Open Access: An Introduction

by Keith G Jeffery

Open Access (OA) means that electronic scholarly articles are available freely at the point of use. The subject has been discussed for over 10 years, but has reached a crescendo of discussion over the last few years with various declarations in favour of OA from groups of researchers or their representatives. The UK House of Commons Science and Technology Committee considered the issue in 2004, reporting in the summer in favour of OA. This indicates the importance of the issue, and led to statements from large research funding bodies such as the Welcome Trust and the Research Councils UK.

Ethics: There is an ethical argument that research funded by the public should be available to the public. Since research is an international activity, this crosses national boundaries.

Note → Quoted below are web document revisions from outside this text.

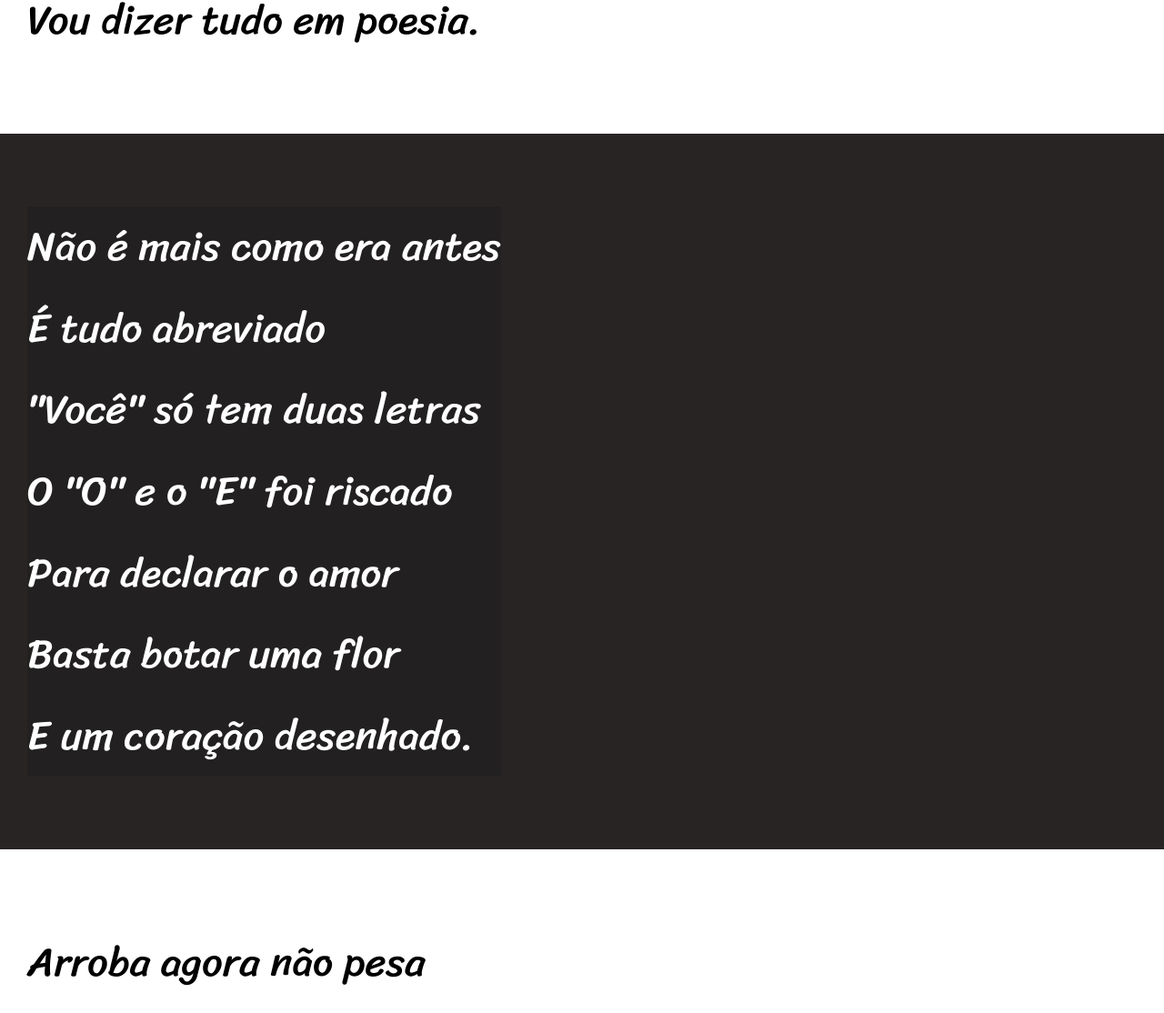
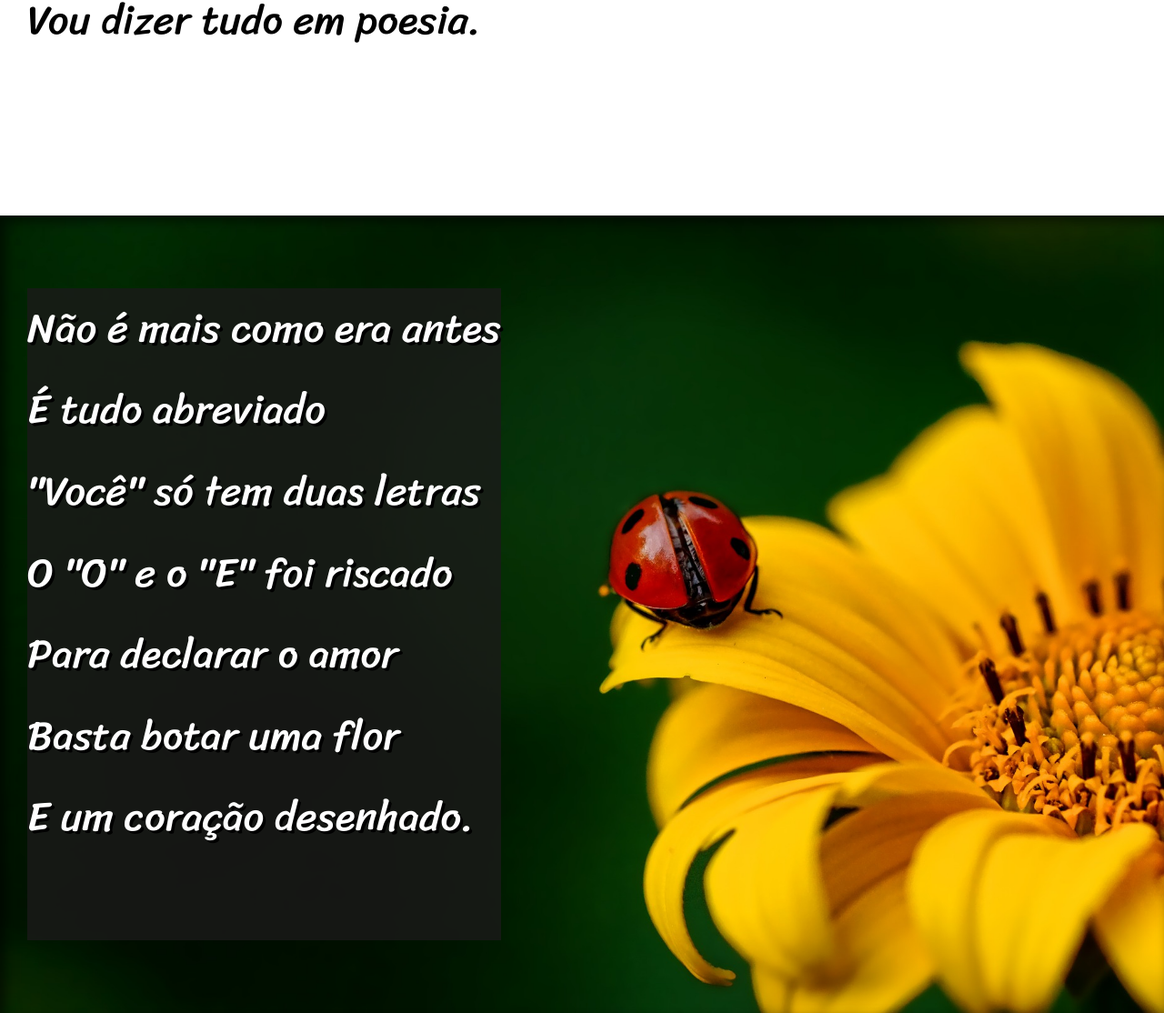
Before and after one commit to duriaux/WebProgramming2, a plain HTML site: page HTML&CSS/CHALLENGER/D012/INDEX.html in a window 1280 px wide. Shown: the part 900-2014 px from the top of the page at 91% size. Drawn offline with Linux system fonts and the light colour scheme.

Commit message:
Project update

```diff
--- a/HTML&CSS/CHALLENGER/D012/INDEX.html
+++ b/HTML&CSS/CHALLENGER/D012/INDEX.html
@@ -38,7 +38,7 @@
 
     </section>
 
- <section class="image">
+ <section class="image" id="img1">
 
    <p>
 
@@ -84,7 +84,7 @@
     </section>
 
 
-    <section class="image">
+    <section class="image" id="img2">
 
       <p>
 
--- a/HTML&CSS/CHALLENGER/D012/style/style.css
+++ b/HTML&CSS/CHALLENGER/D012/style/style.css
@@ -97,27 +97,54 @@ font-family: var(--font3);
 
 }
 
+section > p{
+
+
+padding-bottom: 2em;
+
+
+}
+
 section.normal{
 
 background-color: white;
 color:black;
 
 }
+
+
+
 section.image{
 
 background-color:rgb(41, 36, 36);
 color:white;
+box-shadow: inset 6px 6px 13px 0px rgba(0, 0, 0, 0.589);
+background-size:cover;
+background-attachment: fixed;
+
+}
+section#img1{
+
+  background-image: url('../IMAGES/background001.jpg');
+  background-position: right center;
+
+
+  }
+  section#img2{
+
+  background-image: url('../IMAGES/background002.jpg');
 
 
 }
+
 
 section.image > p{
 
   /*width: 400px;*/
 display: inline-block;
 
-background-color:  rgba(27, 26, 26, 0.433);
-
+background-color:  rgba(27, 26, 26, 0.794);
+text-shadow: 3px 3px 0px black;
 
 }
 
```
Also changed, not shown: HTML&CSS/CHALLENGER/D012/IMAGES/background001.jpg (renamed from HTML&CSS/CHALLENGER/D012/imagens/background001.jpg), HTML&CSS/CHALLENGER/D012/IMAGES/background002.jpg (renamed from HTML&CSS/CHALLENGER/D012/imagens/background002.jpg).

Research Impact: The Internet provides an opportunity. Modern harvesting techniques and search engines make it possible to discover publications of relevance if they are deposited in an OA repository with a particular metadata standard. If all authors did this then the world of research would be available 'at the fingertips'. There is evidence that articles available in an OA repository have more accesses (readers), citations and therefore impact.
Costs: There is concern over the hindrance to research caused by the cost of journal subscriptions, whether electronic or paper. These costs run well above the rate of inflation with the result that libraries with restricted budgets (ie all of them!) are no longer providing many journals needed by researchers.

Just reward: There is also concern that in traditional scholarly publishing, most of the work (authoring, reviewing, editing) is done freely by the community and that the publishers make excessive profits from the actual publishing (making available) process. In conventional publishing, the institution subscribes to the publication channel to obtain electronic access or paper copies.

Types of Open Access
At this stage it is important to distinguish several dimensions of the issue: OA can be delivered in two ways:

The 'green' route makes publications available freely in parallel with any publication system but is not, itself, publishing. The 'gold' route is one example of electronic publishing. At present it is much more common to have non-OA electronic access to publications in a publisher's database for a subscription fee.

The second dimension to be distinguished is the timing and quality aspect: preprints are pre-peer-review articles, postprints are post-peer-review and post-publication articles while eprints can be either but in electronic form.

A third dimension is white/grey literature. White literature is peer-reviewed, published articles while grey is preprints or internal 'know-how' material. Of course there are usually many interesting relationships between grey and white articles (see Table).

Dimensions of Open Access publishing.
Dimensions of Open Access publishing.

Barriers to Open Access
Loss of publisher income: The major objection to 'green' self-archiving comes from publishers and learned societies (many of which depend on subscriptions to their publications) who fear that 'green' OA threatens their business viability. To date there is no evidence that 'green' archiving harms the business model of publishing. There is evidence that 'green' archiving increases utilisation, citation and impact of a publication. Whilst the major commercial publishers provide additional value-added services that could offset the impact of OA on current business models, the impact on learned societies may require new business models to be developed.

Copyright: Copyright agreements between authors and publishers may inhibit the 'green' route. However, to date, between 80 and 90% of publication channels (the variability depends on exactly what is counted) allow 'green' author deposit although some insist on an embargo period before the publication is available for OA. In contrast some publishers of journals - of which 'Nature' is the most well-known - do not demand copyright from the author but merely a licence to publish, leaving copyright with the author or their institution.

Green Open Access Repositories
There are two kinds of 'green' OA repository:

Advantages of Open Access
The major advantage of OA is research impact - the available e-article is likely to have more accesses, citations and impact. However, there are additional advantages:

A Word of Warning
Digitally-created articles rely heavily on both the metadata record and the articles themselves being deposited. International metadata standards and protocols must be applied to repositories so that harvesting across repositories can take place. To ensure that research output material is available for future generations, curation and preservation issues must be addressed.

Speculation: Future
Looking to the future speculatively, it is possible to imagine 'green' OA repositories becoming commonplace and used heavily. At that point, some argue, one could change the business model so that an author deposits in an open access 'green' repository but instead of submitting in parallel to a journal or conference peer-review process, the peer-review is done either by:

The former peer-review mechanism would maintain learned societies in business, would still cost the institution of the author or the author but would probably be less expensive than publisher subscriptions or 'gold' (author or author institution pays) open access. The latter is much more adventurous and in the spirit of the internet; in a charming way it somehow recaptures the scholarly process of two centuries ago (initial draft, open discussion, revision and publication) in a modern world context. It is this possible future that is feared by commercial publishers.

The author has benefited from discussions over many years with key people in OA. This short article has benefited from discussions with Heather Weaver of CCLRC.

Please contact:
Keith G. Jeffery, Director IT, CCLRC and ERCIM president


Background Documents on OA


Policies, Registries and Directories

JISC surveys of international author Open Access

Copyright status of publishers

OA citation impact

Effect of OA on Journal Subscriptions

Repositories / Systems